Since Du, I have trained this skill with all my dogs.  It teaches my dog to know where I am and be able to respond to commands at a moment’s notice.   This drill also improves direct and indirect focus.

The following video is just one example of how important this skill can become and yes this has happened to my dogs on more than one occasion.  This was Sly’s first time in Open JWW.  Thankfully, the incident did not adversely affect Sly or his career but without his fast response, it could have been much worse.

VIDEO – JWW run Sly Interrupted

Teaching the fundamentals

  • Start with your dog on leash.
  • In a low distraction area, start to walk on a loose leash with your dog.  This is not heeling, rather a loose leash walking.
  • While moving forward with your dog, give a simple command that your dog know well, such as sit.
  • Ideally, your dog will perform the skill quickly.
  • Praise your dog for complying in a fast manner.
  • NOTE:  use treat rewards randomly while doing this drill.  Instead, rely more on praise and petting. 
  • If your dog does not respond quickly, use a consequence such as using a negative marker and walking into your dog or a light pull up on the leash, anything that you use when training.
  • Release your dog from the sit and start to walk again with your dog.
  • After a few steps, give the same command again.
  • Praise and reward for effort.
  • Look for your dog to comply immediately with the command.
  • NOTE:  I often do a few repetitions in a row.  I.e. walk a few steps, sit command, release and walk a few steps then a sit command, etc. 

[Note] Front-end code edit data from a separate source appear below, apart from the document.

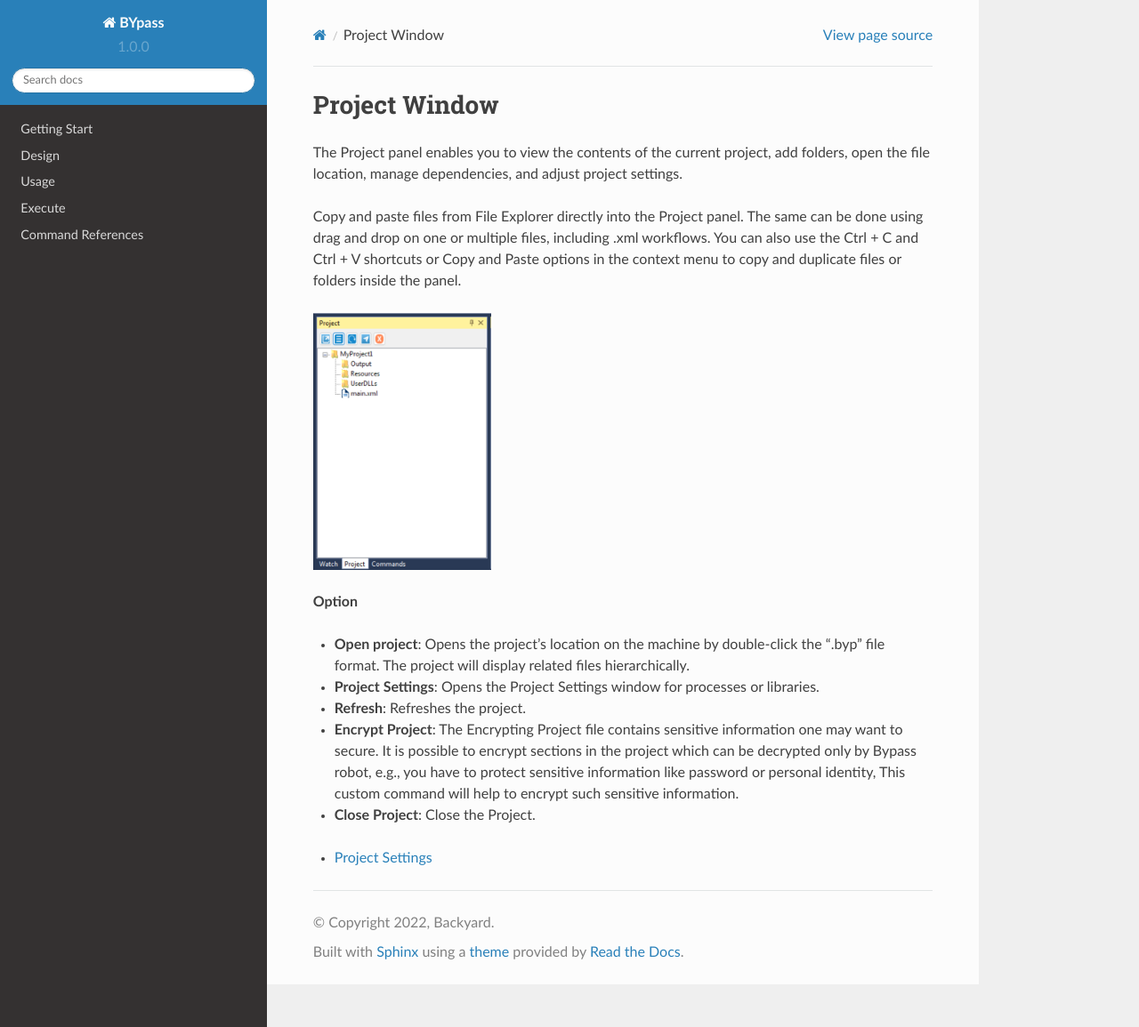
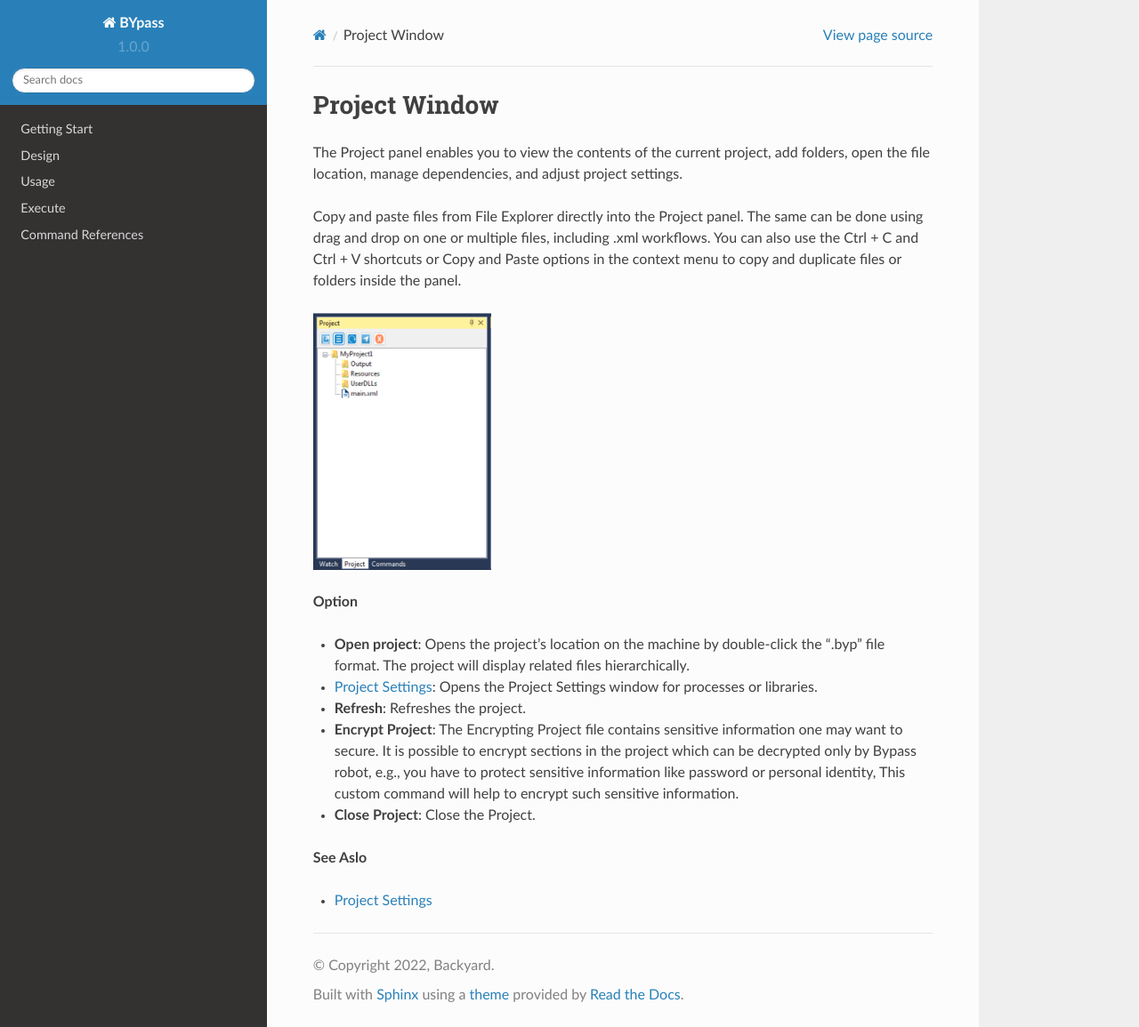
Before and after one commit to stupidmankind/BYpassDoc, a Sphinx documentation site: the page built from docs/source/ProjectWindow.rst, in a window 1280 px wide and 1155 px high. Shown: the whole window at 89% size. Built offline with Sphinx 7.4.7 and the Read the Docs theme 2.0.0, drawn with Linux system fonts in a browser that asks for light colours.

Commit message:
Update ProjectWindow.rst
edit toctree

```diff
--- a/docs/source/ProjectWindow.rst
+++ b/docs/source/ProjectWindow.rst
@@ -12,11 +12,13 @@ Copy and paste files from File Explorer directly into the Project panel. The sam
 **Option**
 
 - **Open project**: Opens the project's location on the machine by double-click the ".byp" file format. The project will display related files hierarchically.
-- **Project Settings**: Opens the Project Settings window for processes or libraries.
+- :doc:`ProjectSettings`: Opens the Project Settings window for processes or libraries.
 - **Refresh**: Refreshes the project.
 - **Encrypt Project**: The Encrypting Project file contains sensitive information one may want to secure. It is possible to encrypt sections in the project which can be decrypted only by Bypass robot, e.g., you have to protect sensitive information like password or personal identity, This custom command will help to encrypt such sensitive information.
 - **Close Project**: Close the Project.
 
+**See Aslo**
+
 .. 	toctree::
 
 	ProjectSettings
```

 COMMON ERRORS – Handlers Make

  • Giving more than one command.  When picking a command to use during teaching, make it an easy command your dog understands and does well.   It is important that your dog perform the command the first time, every time, and in any location.
  • Waiting to see if your dog will respond to the command.  In the long run, waiting to see if your dog respond to a cue will teach him a “delay” in performance of the command.  In other words, if I ask my dog to sit and wait 3 seconds for compliance, I am then building in a 3 second delayed sit.  If you want your dog to respond quickly, YOU need to be ready to mark or abort any attempt that is less than your criteria.

Video – Kandu week 3 teaching

Video Notes: In the beginning of this video, Karrde is learning how to do the Kandu drill.  We are in the training building with low distractions.  Karrde does well but I felt his response to the “sit” command was a tad slow.  As a consequence, I quickly add a slight pull up on his leash.  This is letting him know he is not responding or sitting fast enough.  He does not get rewarded on every effort, rather I save rewards for the best efforts.  Also, during this training session, I utilize slow delivery of treats to reward stays.  This is explained more on my website under the “CLASS” page  and in the “Laying a GREAT Foundation” section. 

Sly is next in the video.  He is demonstrating how he can do various commands while doing the Kandu drill.  Sly is an old pro with these drills so we are working this drill off leash.  During our training, we added a number of different commands to challenge Sly. 

Riker follows in the video.  I have placed a toy on the ground to start training with a mild distraction.  This is an important step before taking this drill to a more distracting location.  Riker does a great job although he does grab the toy once.  The consequence was me telling him he “cheated”.  Hahahaha.  At the end of our session, I told Riker to “get it” to reward his great session.